**REQUIREMENT**. Leaving out all images, return the entries below exactly.

**RECORDS FOR THIS TASK**.

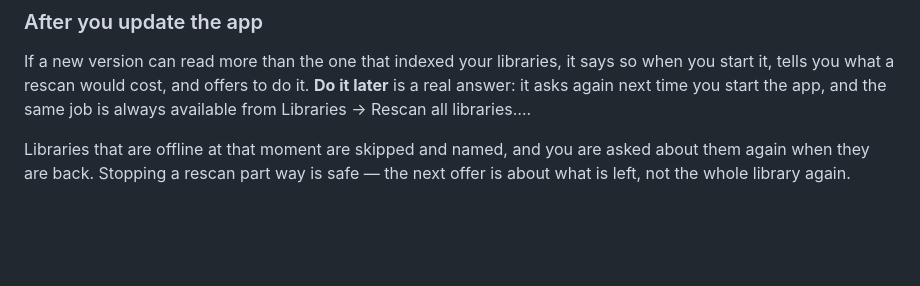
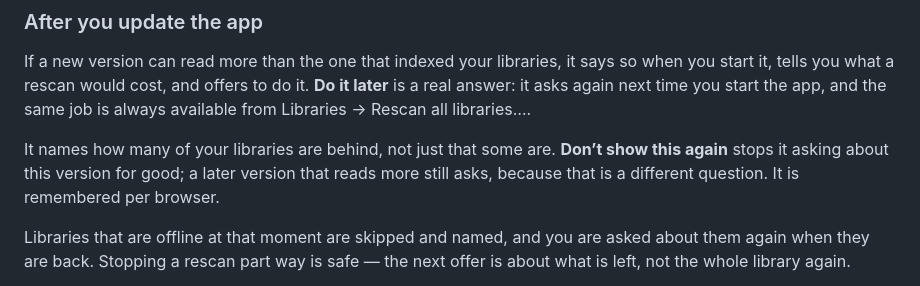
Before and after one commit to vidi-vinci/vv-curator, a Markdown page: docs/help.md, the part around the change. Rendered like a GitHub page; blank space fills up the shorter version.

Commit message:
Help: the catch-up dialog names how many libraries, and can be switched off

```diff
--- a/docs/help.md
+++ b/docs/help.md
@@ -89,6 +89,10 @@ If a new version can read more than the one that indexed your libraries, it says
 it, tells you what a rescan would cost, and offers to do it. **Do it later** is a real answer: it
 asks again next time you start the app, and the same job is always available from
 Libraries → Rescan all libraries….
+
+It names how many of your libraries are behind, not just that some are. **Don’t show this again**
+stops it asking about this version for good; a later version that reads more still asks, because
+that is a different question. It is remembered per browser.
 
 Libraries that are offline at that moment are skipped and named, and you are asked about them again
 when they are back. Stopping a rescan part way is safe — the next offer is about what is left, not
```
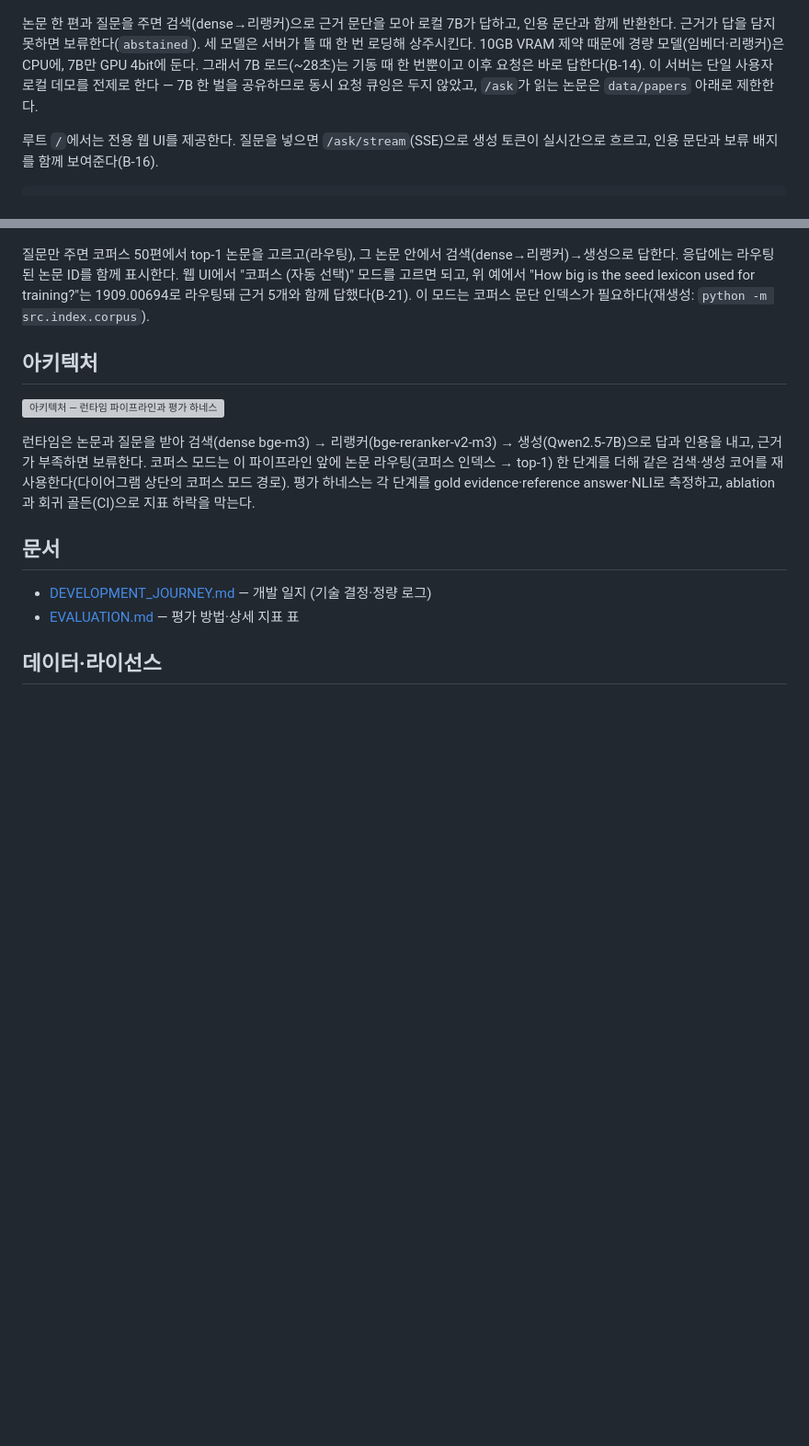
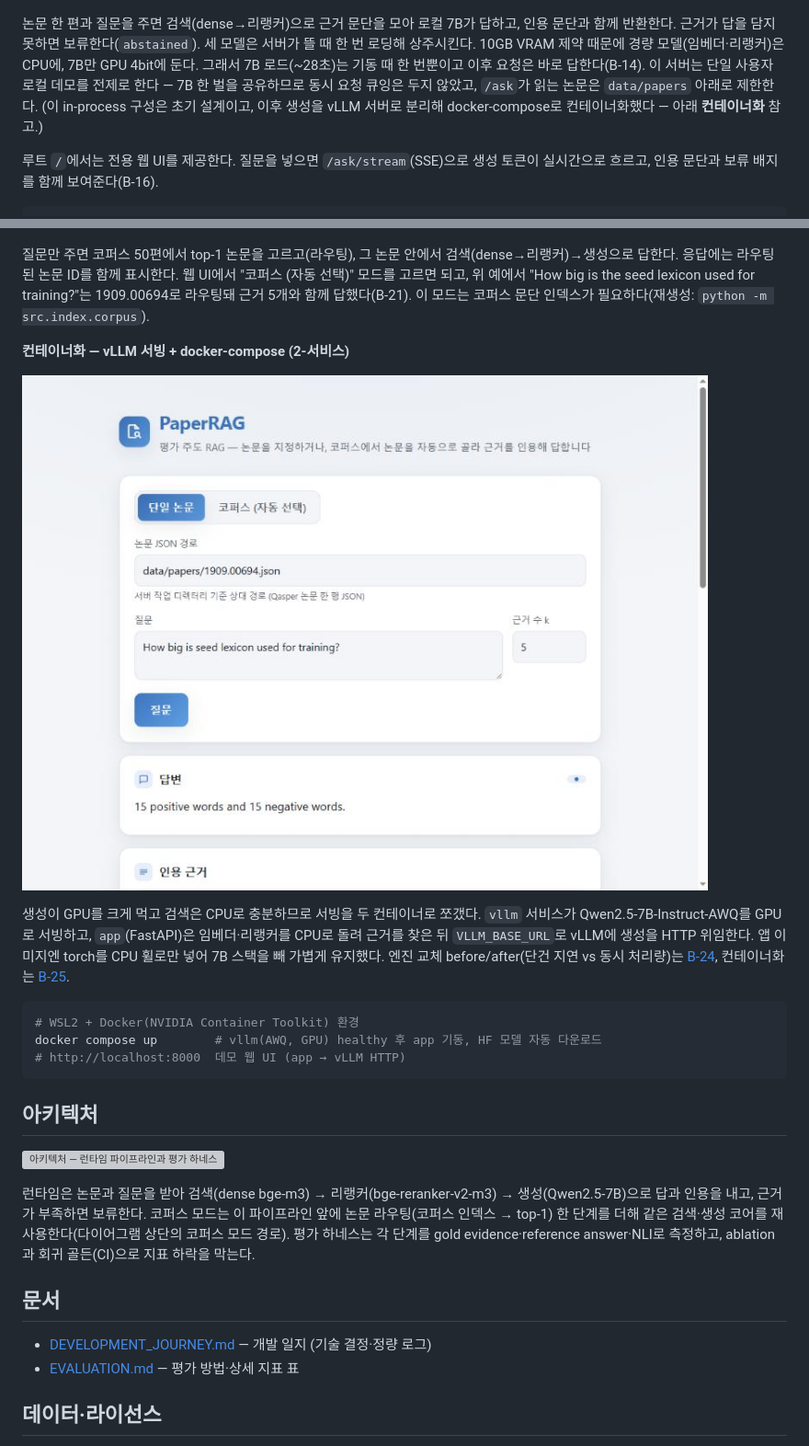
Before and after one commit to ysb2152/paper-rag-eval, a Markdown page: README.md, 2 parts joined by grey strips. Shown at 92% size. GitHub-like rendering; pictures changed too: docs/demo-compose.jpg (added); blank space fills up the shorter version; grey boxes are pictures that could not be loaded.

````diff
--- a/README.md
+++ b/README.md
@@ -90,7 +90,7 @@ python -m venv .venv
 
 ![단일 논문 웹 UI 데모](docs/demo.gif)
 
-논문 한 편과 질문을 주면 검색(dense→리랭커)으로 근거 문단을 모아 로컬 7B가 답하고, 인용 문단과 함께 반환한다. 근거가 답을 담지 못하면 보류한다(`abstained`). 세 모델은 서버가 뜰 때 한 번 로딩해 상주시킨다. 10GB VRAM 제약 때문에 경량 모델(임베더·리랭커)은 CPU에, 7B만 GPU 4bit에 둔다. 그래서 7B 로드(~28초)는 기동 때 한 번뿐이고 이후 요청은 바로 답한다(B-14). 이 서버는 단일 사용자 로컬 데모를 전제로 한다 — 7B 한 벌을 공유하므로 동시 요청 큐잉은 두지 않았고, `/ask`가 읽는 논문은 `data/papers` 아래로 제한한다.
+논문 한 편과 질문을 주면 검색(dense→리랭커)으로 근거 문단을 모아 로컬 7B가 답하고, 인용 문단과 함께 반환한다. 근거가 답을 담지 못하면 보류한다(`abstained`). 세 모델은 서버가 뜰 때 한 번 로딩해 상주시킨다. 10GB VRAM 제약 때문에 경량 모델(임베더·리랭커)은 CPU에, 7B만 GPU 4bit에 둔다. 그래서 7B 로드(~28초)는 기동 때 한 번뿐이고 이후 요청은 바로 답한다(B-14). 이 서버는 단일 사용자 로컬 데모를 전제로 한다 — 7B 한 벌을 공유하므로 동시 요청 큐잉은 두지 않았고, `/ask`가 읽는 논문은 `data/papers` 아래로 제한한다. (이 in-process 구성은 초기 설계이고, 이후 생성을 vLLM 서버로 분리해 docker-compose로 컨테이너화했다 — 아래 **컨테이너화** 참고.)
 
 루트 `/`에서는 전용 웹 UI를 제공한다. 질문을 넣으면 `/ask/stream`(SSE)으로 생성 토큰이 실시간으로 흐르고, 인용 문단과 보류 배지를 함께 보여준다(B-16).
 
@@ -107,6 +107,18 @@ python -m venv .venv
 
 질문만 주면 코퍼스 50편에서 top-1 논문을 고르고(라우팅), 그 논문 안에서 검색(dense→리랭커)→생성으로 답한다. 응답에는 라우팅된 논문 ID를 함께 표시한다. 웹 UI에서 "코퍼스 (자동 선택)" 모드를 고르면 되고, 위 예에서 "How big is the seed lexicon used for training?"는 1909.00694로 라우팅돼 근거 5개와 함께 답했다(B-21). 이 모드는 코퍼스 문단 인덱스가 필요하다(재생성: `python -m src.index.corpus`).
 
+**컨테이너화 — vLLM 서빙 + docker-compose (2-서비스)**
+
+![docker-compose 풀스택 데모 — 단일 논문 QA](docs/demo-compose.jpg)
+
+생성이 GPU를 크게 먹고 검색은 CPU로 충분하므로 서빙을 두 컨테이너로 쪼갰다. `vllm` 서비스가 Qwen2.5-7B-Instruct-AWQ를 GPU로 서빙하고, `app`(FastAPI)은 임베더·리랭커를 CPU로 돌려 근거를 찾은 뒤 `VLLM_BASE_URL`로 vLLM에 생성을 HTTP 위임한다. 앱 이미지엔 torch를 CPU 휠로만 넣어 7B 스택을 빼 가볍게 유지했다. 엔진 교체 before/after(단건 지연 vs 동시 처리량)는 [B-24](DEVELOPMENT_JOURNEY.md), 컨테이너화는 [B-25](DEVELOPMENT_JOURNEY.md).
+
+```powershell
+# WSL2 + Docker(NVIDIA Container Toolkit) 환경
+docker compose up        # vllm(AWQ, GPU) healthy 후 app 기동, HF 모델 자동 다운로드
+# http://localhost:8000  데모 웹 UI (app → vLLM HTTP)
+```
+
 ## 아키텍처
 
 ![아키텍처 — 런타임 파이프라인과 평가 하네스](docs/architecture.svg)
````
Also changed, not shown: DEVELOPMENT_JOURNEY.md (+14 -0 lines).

**ANSWER SPACE**.
Before and after one commit to vidi-vinci/vv-curator, a Markdown page: docs/help.md, the part around the change. Rendered like a GitHub page; blank space fills up the shorter version.

Commit message:
Help: the catch-up dialog names how many libraries, and can be switched off

```diff
--- a/docs/help.md
+++ b/docs/help.md
@@ -89,6 +89,10 @@ If a new version can read more than the one that indexed your libraries, it says
 it, tells you what a rescan would cost, and offers to do it. **Do it later** is a real answer: it
 asks again next time you start the app, and the same job is always available from
 Libraries → Rescan all libraries….
+
+It names how many of your libraries are behind, not just that some are. **Don’t show this again**
+stops it asking about this version for good; a later version that reads more still asks, because
+that is a different question. It is remembered per browser.
 
 Libraries that are offline at that moment are skipped and named, and you are asked about them again
 when they are back. Stopping a rescan part way is safe — the next offer is about what is left, not
```
Before and after one commit to ysb2152/paper-rag-eval, a Markdown page: README.md, 2 parts joined by grey strips. Shown at 92% size. GitHub-like rendering; pictures changed too: docs/demo-compose.jpg (added); blank space fills up the shorter version; grey boxes are pictures that could not be loaded.

````diff
--- a/README.md
+++ b/README.md
@@ -90,7 +90,7 @@ python -m venv .venv
 
 ![단일 논문 웹 UI 데모](docs/demo.gif)
 
-논문 한 편과 질문을 주면 검색(dense→리랭커)으로 근거 문단을 모아 로컬 7B가 답하고, 인용 문단과 함께 반환한다. 근거가 답을 담지 못하면 보류한다(`abstained`). 세 모델은 서버가 뜰 때 한 번 로딩해 상주시킨다. 10GB VRAM 제약 때문에 경량 모델(임베더·리랭커)은 CPU에, 7B만 GPU 4bit에 둔다. 그래서 7B 로드(~28초)는 기동 때 한 번뿐이고 이후 요청은 바로 답한다(B-14). 이 서버는 단일 사용자 로컬 데모를 전제로 한다 — 7B 한 벌을 공유하므로 동시 요청 큐잉은 두지 않았고, `/ask`가 읽는 논문은 `data/papers` 아래로 제한한다.
+논문 한 편과 질문을 주면 검색(dense→리랭커)으로 근거 문단을 모아 로컬 7B가 답하고, 인용 문단과 함께 반환한다. 근거가 답을 담지 못하면 보류한다(`abstained`). 세 모델은 서버가 뜰 때 한 번 로딩해 상주시킨다. 10GB VRAM 제약 때문에 경량 모델(임베더·리랭커)은 CPU에, 7B만 GPU 4bit에 둔다. 그래서 7B 로드(~28초)는 기동 때 한 번뿐이고 이후 요청은 바로 답한다(B-14). 이 서버는 단일 사용자 로컬 데모를 전제로 한다 — 7B 한 벌을 공유하므로 동시 요청 큐잉은 두지 않았고, `/ask`가 읽는 논문은 `data/papers` 아래로 제한한다. (이 in-process 구성은 초기 설계이고, 이후 생성을 vLLM 서버로 분리해 docker-compose로 컨테이너화했다 — 아래 **컨테이너화** 참고.)
 
 루트 `/`에서는 전용 웹 UI를 제공한다. 질문을 넣으면 `/ask/stream`(SSE)으로 생성 토큰이 실시간으로 흐르고, 인용 문단과 보류 배지를 함께 보여준다(B-16).
 
@@ -107,6 +107,18 @@ python -m venv .venv
 
 질문만 주면 코퍼스 50편에서 top-1 논문을 고르고(라우팅), 그 논문 안에서 검색(dense→리랭커)→생성으로 답한다. 응답에는 라우팅된 논문 ID를 함께 표시한다. 웹 UI에서 "코퍼스 (자동 선택)" 모드를 고르면 되고, 위 예에서 "How big is the seed lexicon used for training?"는 1909.00694로 라우팅돼 근거 5개와 함께 답했다(B-21). 이 모드는 코퍼스 문단 인덱스가 필요하다(재생성: `python -m src.index.corpus`).
 
+**컨테이너화 — vLLM 서빙 + docker-compose (2-서비스)**
+
+![docker-compose 풀스택 데모 — 단일 논문 QA](docs/demo-compose.jpg)
+
+생성이 GPU를 크게 먹고 검색은 CPU로 충분하므로 서빙을 두 컨테이너로 쪼갰다. `vllm` 서비스가 Qwen2.5-7B-Instruct-AWQ를 GPU로 서빙하고, `app`(FastAPI)은 임베더·리랭커를 CPU로 돌려 근거를 찾은 뒤 `VLLM_BASE_URL`로 vLLM에 생성을 HTTP 위임한다. 앱 이미지엔 torch를 CPU 휠로만 넣어 7B 스택을 빼 가볍게 유지했다. 엔진 교체 before/after(단건 지연 vs 동시 처리량)는 [B-24](DEVELOPMENT_JOURNEY.md), 컨테이너화는 [B-25](DEVELOPMENT_JOURNEY.md).
+
+```powershell
+# WSL2 + Docker(NVIDIA Container Toolkit) 환경
+docker compose up        # vllm(AWQ, GPU) healthy 후 app 기동, HF 모델 자동 다운로드
+# http://localhost:8000  데모 웹 UI (app → vLLM HTTP)
+```
+
 ## 아키텍처
 
 ![아키텍처 — 런타임 파이프라인과 평가 하네스](docs/architecture.svg)
````
Also changed, not shown: DEVELOPMENT_JOURNEY.md (+14 -0 lines).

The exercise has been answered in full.